Media outlets routinely claim that such deals do not influence the content of their coverage, but they haven't shown themselves eager to spell out such relationships to an already skeptical audience.

The New York Times has a special fondness for Starbucks. The front page of its April 29 Metro section devoted over 1,300 words, with two big photographs, to chronicling the coffee chain's rapid growth in Manhattan, along with anecdotes about how New Yorkers "love to complain about Starbucks... yet they drink Starbucks coffee by the gallon." Part business story, part lifestyle piece, the article presented Starbucks as part of the New York way of life, explaining that "the coffee shops provide an environment for doing homework, writing screenplays, holding business meetings, socializing after work, or reading the newspaper."

But not just any newspaper. As the story eventually discloses, the Times happens to have a promotional agreement with Starbucks, requiring the chain to sell only the Times in its stores, excluding all other national newspapers. In return, the paper promotes Starbucks in national ad campaigns.

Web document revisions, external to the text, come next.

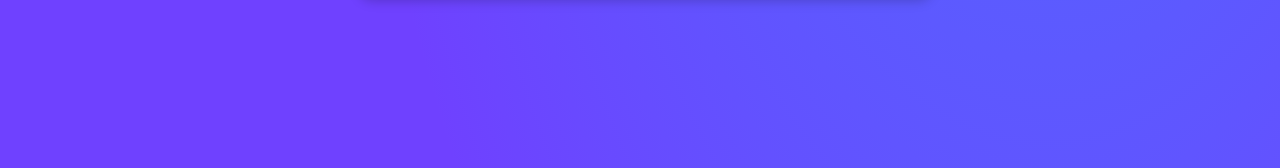
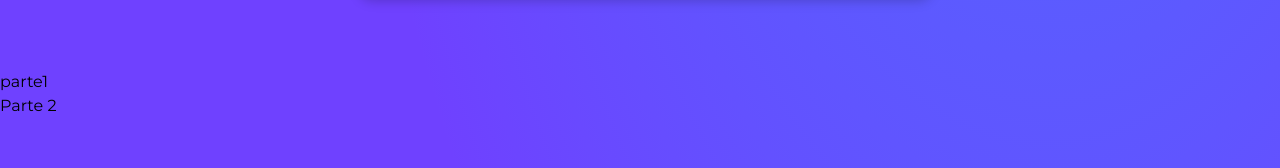
Before and after one commit to AIHolmann/portfolio, a Next.js app: page / in a window 1280 px wide. Shown: the part 4610-4778 px from the top of the page. Built offline with nearby package versions, Linux system fonts and the light colour scheme.

Commit message:
footer init

```diff
--- a/src/app/page.tsx
+++ b/src/app/page.tsx
@@ -5,6 +5,7 @@ import Proyects from "@/components/Proyects/Proyects";
 import Education from "@/components/Education/Education";
 import Contact from "@/components/Contact/Contact";
 import style from "./page.module.css";
+import Footer from "@/components/Footer/Footer";
 
 const Index = () => {
   return (
@@ -27,6 +28,9 @@ const Index = () => {
       <div id="contact">
         <Contact />
       </div>
+      <div id="footer">
+        <Footer />
+      </div>
     </div>
   );
 };
--- /dev/null
+++ b/src/components/Footer/Footer.tsx
@@ -0,0 +1,10 @@
+const Footer = () => {
+  return (
+    <footer>
+      <div>parte1</div>
+      <div>Parte 2</div>
+    </footer>
+  );
+};
+
+export default Footer;
```
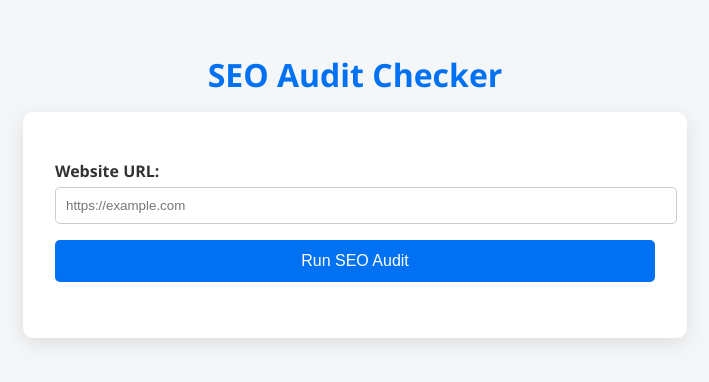
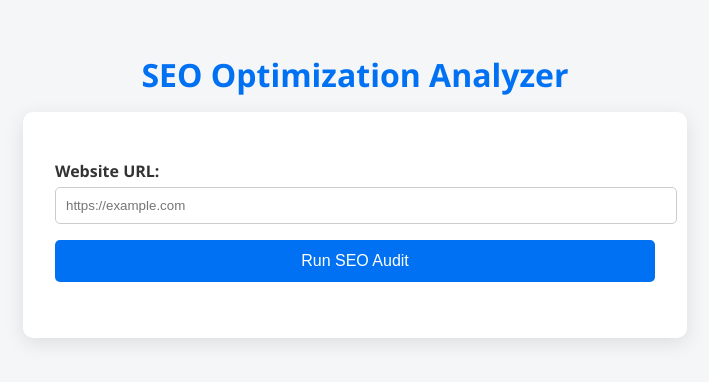
Before and after one commit to nicksarma24/SEO-scientist, a plain HTML site: page index.html in a window 1280 px wide. Shown: the whole page, without its empty margins (285-994 px from the left). Drawn offline with Linux system fonts and the light colour scheme.

Commit message:
Update index.html

```diff
--- a/index.html
+++ b/index.html
@@ -83,7 +83,7 @@
 </head>
 
 <body>
-    <h1>SEO Audit Checker</h1>
+    <h1>SEO Optimization Analyzer</h1>
     <div class="container">
         <label for="url">Website URL:</label>
         <input type="text" id="url" placeholder="https://example.com" />
```
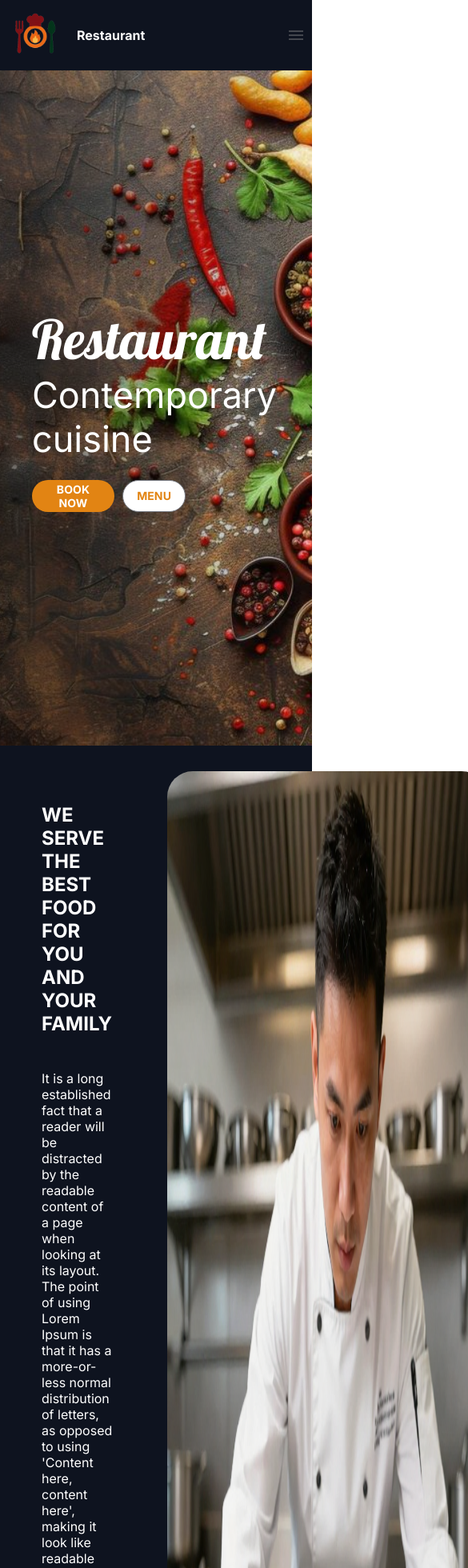
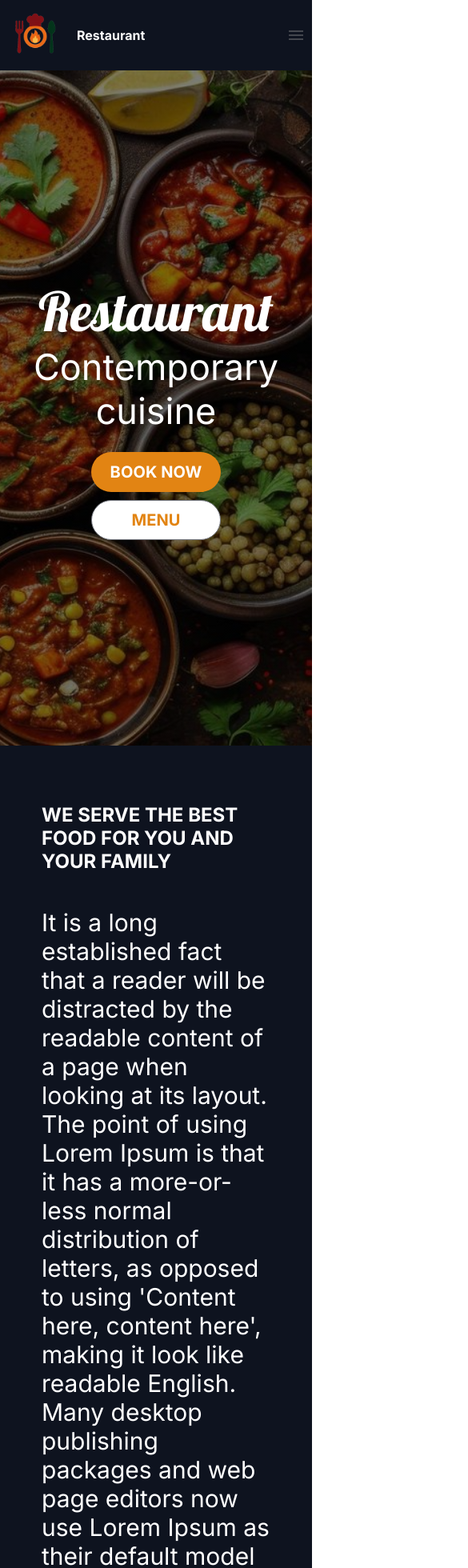
Before and after one commit to ViniciusIshikawa/restaurantWebsite, an Angular app: page /home in a window 390 px wide. Shown: the top 1960 px of the page at 80% size, 585 px wide, since content can reach past the window. Built offline with nearby package versions, Linux system fonts and the light colour scheme; a web font is replaced by a local one.

Commit message:
Style: Added new layout for the footer on mobile screen and fixed overflow on menus

```diff
--- a/src/app/pages/home/home.component.css
+++ b/src/app/pages/home/home.component.css
@@ -174,6 +174,7 @@ button {
 .working-hours .card .card-inner:before {
   left: -2px;
 }
+
 .working-hours .card .card-inner:after {
   right: -2px;
 }
@@ -189,17 +190,14 @@ button {
   width: 100%;
 }
 
-.menus_options-breakfast, .menus_options-lunch, .menus_options-dinner {
+.menus .menus_options-breakfast,
+.menus .menus_options-lunch,
+.menus .menus_options-dinner {
   display: flex;
   justify-content: center;
   align-items: center;
   border: 1px solid black;
   height: 80vh;
-}
-
-.menus .menus_options-breakfast,
-.menus .menus_options-lunch,
-.menus .menus_options-dinner {
   position: relative;
   background-repeat: no-repeat;
   background-size: cover;
@@ -306,3 +304,96 @@ button {
   width: 100%;
   height: 300px;
 }
+
+@media (max-width: 1024px) {
+  .btnBooking, .btnMenu {
+    font-size: 20px;
+    height: 50px;
+  }
+
+  .hero-section {
+    justify-content: center;
+    align-items: center;
+    background-position: right;
+    padding: 0;
+    background-image: linear-gradient(
+      to right,
+      rgba(0, 0, 0, 0.5),
+      rgba(0, 0, 0, 0.5)),
+      url(/assets/images/bg-heroSection.jpg);
+  }
+
+  .hero-section .hero-section_presentation {
+    text-align: center;
+    width: 100%;
+    align-items: center;
+  }
+
+  .hero-section .hero-section_actions {
+    flex-direction: column;
+  }
+
+  .restaurant-brief {
+    flex-direction: column;
+    align-items: center;
+  }
+
+  .restaurant-brief .restaurant-brief_presentation {
+    align-items: center;
+  }
+
+  .restaurant-brief .restaurant-brief_presentation span {
+    font-size: 30px;
+  }
+
+  .restaurant-brief img {
+    width: 100%;
+  }
+
+  .menus .menus_options {
+    flex-direction: column;
+  }
+
+  .menus .menus_options-breakfast,
+  .menus .menus_options-lunch,
+  .menus .menus_options-dinner {
+    width: 100%;
+    height: 300px;
+    border: none;
+  }
+
+  .menus .menus_options-breakfast::before,
+  .menus .menus_options-lunch::before,
+  .menus .menus_options-dinner::before {
+    background: rgba(0, 0, 0, 0);
+  }
+
+  .working-hours .working-hours_cards {
+    flex-direction: column;
+    gap: 30px;
+  }
+
+  .contact .contact_form-maps {
+    flex-direction: column;
+  }
+
+  .contact .contact_form-maps .form {
+    width: 90%;
+    padding: 0;
+    align-items: normal;
+  }
+
+  .contact .contact_form-maps .form mat-form-field {
+    font-size: 25px;
+  }
+
+  .contact .contact_form-maps .form button {
+    font-size: 20px;
+    height: 40px;
+  }
+
+  .contact .contact_form-maps .googleMaps {
+    width: 90%;
+    padding: 20px 0;
+  }
+}
--- a/src/app/shared/footer/footer.component.css
+++ b/src/app/shared/footer/footer.component.css
@@ -47,3 +47,28 @@ footer {
   height: 2rem;
   color: black;
 }
+
+
+@media (max-width: 1024px) {
+  footer {
+    flex-direction: column;
+    gap: 10px;
+  }
+
+  .restaurantLogo a {
+    font-size: 30px;
+  }
+
+  .restaurantLogo img {
+    width: 6.5rem;
+  }
+
+  .socialMedia mat-icon {
+    width: 3rem;
+    height: 3rem;
+  }
+
+  .pages a {
+    font-size: 20px;
+  }
+}
```
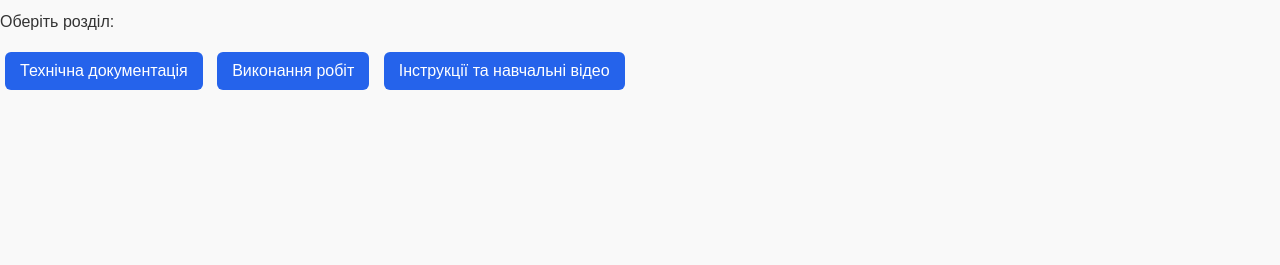
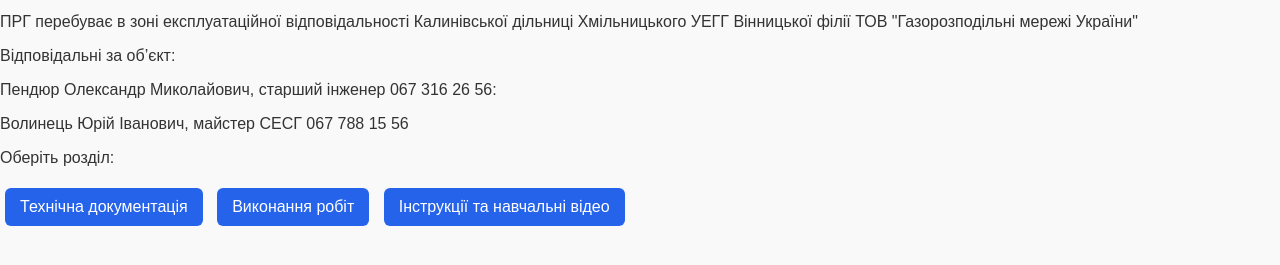
Before and after one commit to naftogazkozyatyn-maker/smart, a website: page service.html in a window 1280 px wide. Shown: the part 109-374 px from the top of the page. Drawn offline with Linux system fonts and the light colour scheme.

Commit message:
Update service.html

```diff
--- a/service.html
+++ b/service.html
@@ -56,6 +56,11 @@
 
   <main>
   <h1>Сервісна сторінка</h1>
+    <p>ПРГ перебуває в зоні експлуатаційної відповідальності Калинівської дільниці Хмільницького УЕГГ Вінницької філії ТОВ "Газорозподільні мережі України"</p>
+    <p>Відповідальні за об’єкт:</p>
+    <p>Пендюр Олександр Миколайович, старший інженер 067 316 26 56:</p>
+    <p>Волинець Юрій Іванович, майстер СЕСГ 067 788 15 56</p>
+
      <p>Оберіть розділ:</p>
     <div class="works-links">
     <a href="documentation.html" class="btn">Технічна документація</a>
```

The agreement calls for ads, not favorable news stories, but readers may be forgiven a little confusion especially since, just a few weeks later (June 1, 2002), the Times' main front page featured another Starbucks celebration. This time it was the company's European rise that was tracked admiringly; though many "sniff that their culture has been infected," the Viennese have nevertheless made Starbucks a "resounding success." One other difference: This time the paper didn't bother disclosing that they have a promotional deal with the company.

Nor was the deal disclosed in the paper's July 9 installment, "In Japan, Make that Starbucks to Go," though readers did learn that "with a strong brand name in Japan, Starbucks now feels it can meet the competition by going into the stand-up fast-food business-and do so without cheapening its image." Had the deal been disclosed, readers still might not have seen a smoking gun in The New York Times' zealous coverage of their promotional partner-but it might have helped to explain the bad smell.

Charlie Rose is a correspondent for CBS's 60 Minutes 11 and also hosts his own talk show on PBS. He also had another job last year: emceeing the Coca-Cola shareholders' meeting at Madison Square Garden in New York, where he gushed about the privilege of being associated with "the Coca-Cola family" (KCRW, Le Show, April 21, 2002).

CBS policy is that news correspondents may not do commercials or product endorsements, but a network official told the Washington Post (April 23, 2002) that the company was "comfortable" with Rose's role at the Coke meeting. For his part, Rose told the Post that he saw no ethics problem because, among other things, he was only paid a "minimal" sum for his appearance (as if conflicts of interest only kick in over a certain dollar amount).

In any case, Coca-Cola's agreement to become a leading underwriter of the Charlie Rose show is not minimal; the Post reported Coke will be funding the show "to the tune of six or possibly seven figures." This is also no problem, according to Rose, who told the Post that he "would never do a story on 60 Minutes 11 about anybody who underwrites my PBS show." (A promise to avoid covering a sponsor, of course, is no less a conflict than a promise of favorable coverage.)

Attentive viewers may have noticed a mug at Rose's elbow sporting what appears to be the distinctive red-and-white Coke logo on one side, and the Charlie Rose show logo on the other. The Orange County Weekly (January 24, 2003) reported that "the mystery" of the mug was solved when guest Robin Williams "picked up the cup with the Rose logo facing viewers, then turned it around to expose the Coca-Cola logo." According to the Weekly, Rose responded to Williams' maneuver with "nervous chuckling."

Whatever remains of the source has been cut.